The first Black American musician to sell a million records from a single song, Cab Calloway (1907-1994) was also the first to write a dictionary. Working with his manager, Irvin Mills, Calloway recorded the unique lexicon he and his fellow musicians had developed and published it in June 1838 as Cab Calloway’s Cat-ologue: a Hepster’s Dictionary. It was so successful a second revised edition was published the following year as The New Cab Calloway’s Cat-ologue, with a foreword by Ned E. Williams (managing editor of Downbeat magazine). Seven more editions followed through 1944.

Calloway’s foreword to the 1944 volume began: “Some six years ago I compiled the first glossary of words, expressions, and the general patois employed by musicians and entertainers in New York’s teeming Harlem.

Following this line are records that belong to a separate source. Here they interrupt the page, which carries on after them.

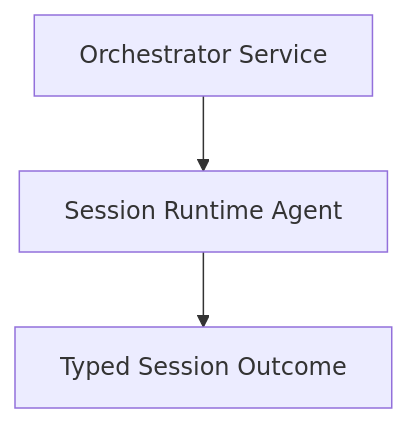
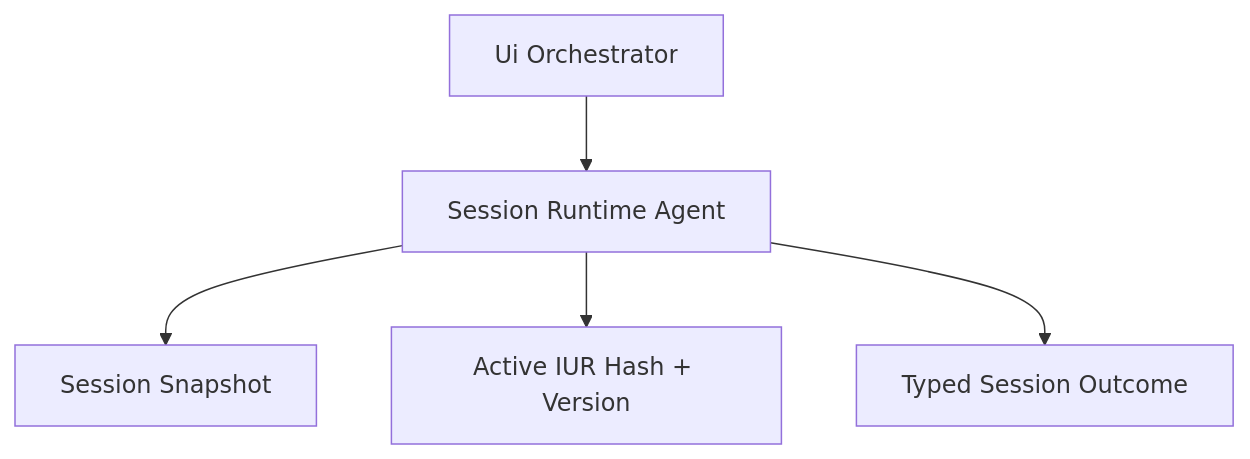
Before and after one commit to pcharbon70/jido_code_ui: the diagram in specs/session/ui_session_runtime_agent.md, drawn with Mermaid. The commit also changed other lines of this file and 17 other files, not shown here.

````diff
--- a/specs/session/ui_session_runtime_agent.md
+++ b/specs/session/ui_session_runtime_agent.md
@@ -13,5 +13,7 @@
 ```mermaid
 graph TD
-  A[Orchestrator Service] --> B[Session Runtime Agent]
-  B --> C[Typed Session Outcome]
+  A[Ui Orchestrator] --> B[Session Runtime Agent]
+  B --> C[Session Snapshot]
+  B --> D[Active IUR Hash + Version]
+  B --> E[Typed Session Outcome]
 ```
````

That the general public agreed with me is amply evidenced by the fact that the present issue is the sixth edition since 1938 and is the official jive language reference book of the New York Public Library. … Many [words] first saw the light of printer’s ink in Billy Rowe’s widely read column “The Notebook,” in the Pittsburgh Courier.”

He wasn’t kidding. According to the New York Daily News, June 3, 1944, “The New York Public Library announces that it will use Cab Calloway’s Hepsters’ Dictionary as the official jive reference book…”

This wonderful radio program from the BBC will tell you everything: https://www.bbc.co.uk/sounds/play/b04mcmnl


Armstrongs are the musical notes in the upper register and friskin’ the whiskers means the musicians are warming up. A barbecue is a girl friend and if you need a match you would say, Boot me that match.”

[Newark, Ohio] 17 June 1938: 4.



Calloway and his orchestra played at Princeton many times, but he never left a copy of his dictionary.


Minneapolis Tribune 18 June 1944: 32.



Matthews’ views of Sierra Leone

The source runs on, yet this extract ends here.